**YOUR INSTRUCTIONS:** Set down all of the records below exactly, please, omitting the images.

Data items

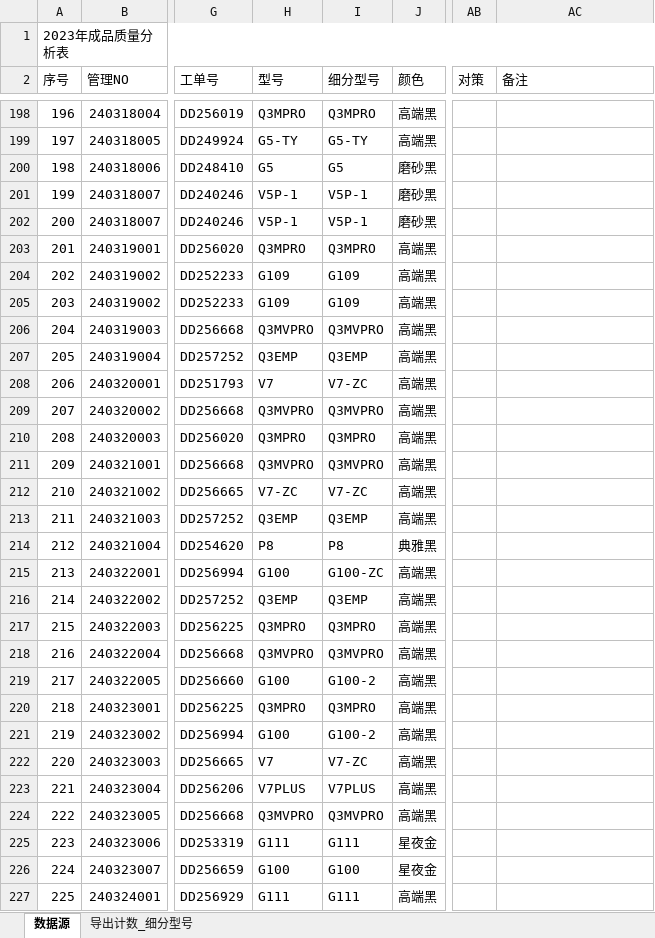
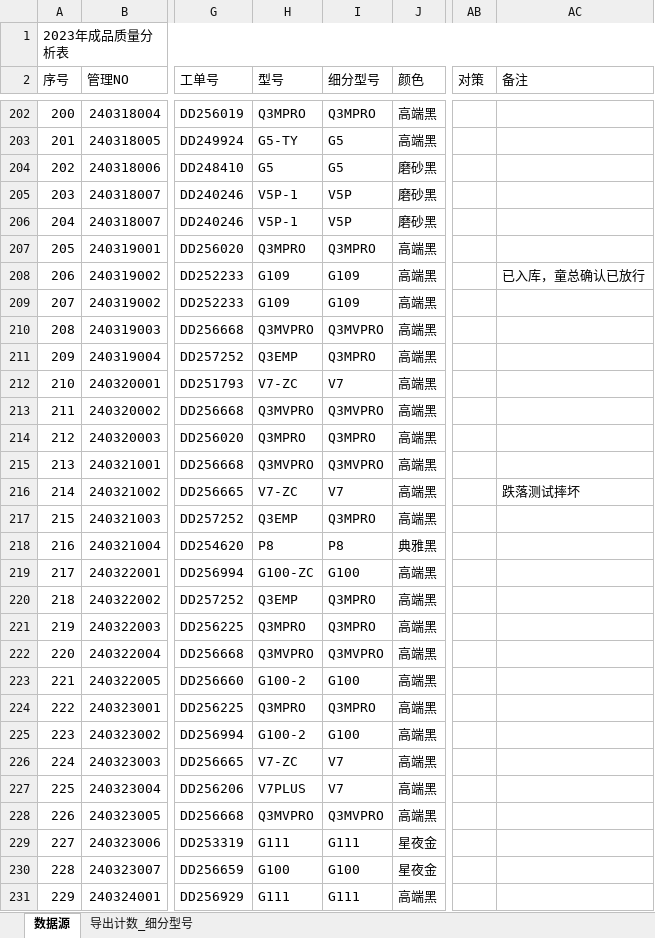
Before and after one commit to jayqunding1988/python_to_charts, an Excel workbook: product_data_of_oem.xlsx, sheet 数据源, drawn as a sheet; only a part is shown, gaps mark what is left out; values as stored, in another font and other column widths than the file's, no cell formats; conditional formats and table styles not drawn; addresses are those after the commit; the diff covers the shown part only; the diff names each change by its address in the sheet, - before the commit and + after, or states it on an @@ line.

```diff
--- a/product_data_of_oem.xlsx (sheet 数据源)
+++ b/product_data_of_oem.xlsx (sheet 数据源)
@@ column A (序号) renumbered between rows 185 and 313 @@
-I203 (细分型号): G5-TY
+I203 (细分型号): G5
-I205:I206 (细分型号): V5P-1
+I205:I206 (细分型号): V5P
-AC208 (备注): (empty)
+AC208 (备注): 已入库，童总确认已放行
-I211 (细分型号): Q3EMP
+I211 (细分型号): Q3MPRO
-H212 (型号): V7
+H212 (型号): V7-ZC
-I212 (细分型号): V7-ZC
+I212 (细分型号): V7
-I216 (细分型号): V7-ZC
+I216 (细分型号): V7
-AC216 (备注): (empty)
+AC216 (备注): 跌落测试摔坏
-I217 (细分型号): Q3EMP
+I217 (细分型号): Q3MPRO
-H219 (型号): G100
+H219 (型号): G100-ZC
-I219 (细分型号): G100-ZC
+I219 (细分型号): G100
-I220 (细分型号): Q3EMP
+I220 (细分型号): Q3MPRO
-H223 (型号): G100
+H223 (型号): G100-2
-I223 (细分型号): G100-2
+I223 (细分型号): G100
-H225 (型号): G100
+H225 (型号): G100-2
-I225 (细分型号): G100-2
+I225 (细分型号): G100
-H226 (型号): V7
+H226 (型号): V7-ZC
-I226 (细分型号): V7-ZC
+I226 (细分型号): V7
-I227 (细分型号): V7PLUS
+I227 (细分型号): V7
```
Also changed, not shown: 42 added rows, 5 removed rows and 45 edited cells elsewhere in this sheet, cell formats, formulas that keep their value.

**EXPECTED OUTPUT:**
Before and after one commit to jayqunding1988/python_to_charts, an Excel workbook: product_data_of_oem.xlsx, sheet 数据源, drawn as a sheet; only a part is shown, gaps mark what is left out; values as stored, in another font and other column widths than the file's, no cell formats; conditional formats and table styles not drawn; addresses are those after the commit; the diff covers the shown part only; the diff names each change by its address in the sheet, - before the commit and + after, or states it on an @@ line.

```diff
--- a/product_data_of_oem.xlsx (sheet 数据源)
+++ b/product_data_of_oem.xlsx (sheet 数据源)
@@ column A (序号) renumbered between rows 185 and 313 @@
-I203 (细分型号): G5-TY
+I203 (细分型号): G5
-I205:I206 (细分型号): V5P-1
+I205:I206 (细分型号): V5P
-AC208 (备注): (empty)
+AC208 (备注): 已入库，童总确认已放行
-I211 (细分型号): Q3EMP
+I211 (细分型号): Q3MPRO
-H212 (型号): V7
+H212 (型号): V7-ZC
-I212 (细分型号): V7-ZC
+I212 (细分型号): V7
-I216 (细分型号): V7-ZC
+I216 (细分型号): V7
-AC216 (备注): (empty)
+AC216 (备注): 跌落测试摔坏
-I217 (细分型号): Q3EMP
+I217 (细分型号): Q3MPRO
-H219 (型号): G100
+H219 (型号): G100-ZC
-I219 (细分型号): G100-ZC
+I219 (细分型号): G100
-I220 (细分型号): Q3EMP
+I220 (细分型号): Q3MPRO
-H223 (型号): G100
+H223 (型号): G100-2
-I223 (细分型号): G100-2
+I223 (细分型号): G100
-H225 (型号): G100
+H225 (型号): G100-2
-I225 (细分型号): G100-2
+I225 (细分型号): G100
-H226 (型号): V7
+H226 (型号): V7-ZC
-I226 (细分型号): V7-ZC
+I226 (细分型号): V7
-I227 (细分型号): V7PLUS
+I227 (细分型号): V7
```
Also changed, not shown: 42 added rows, 5 removed rows and 45 edited cells elsewhere in this sheet, cell formats, formulas that keep their value.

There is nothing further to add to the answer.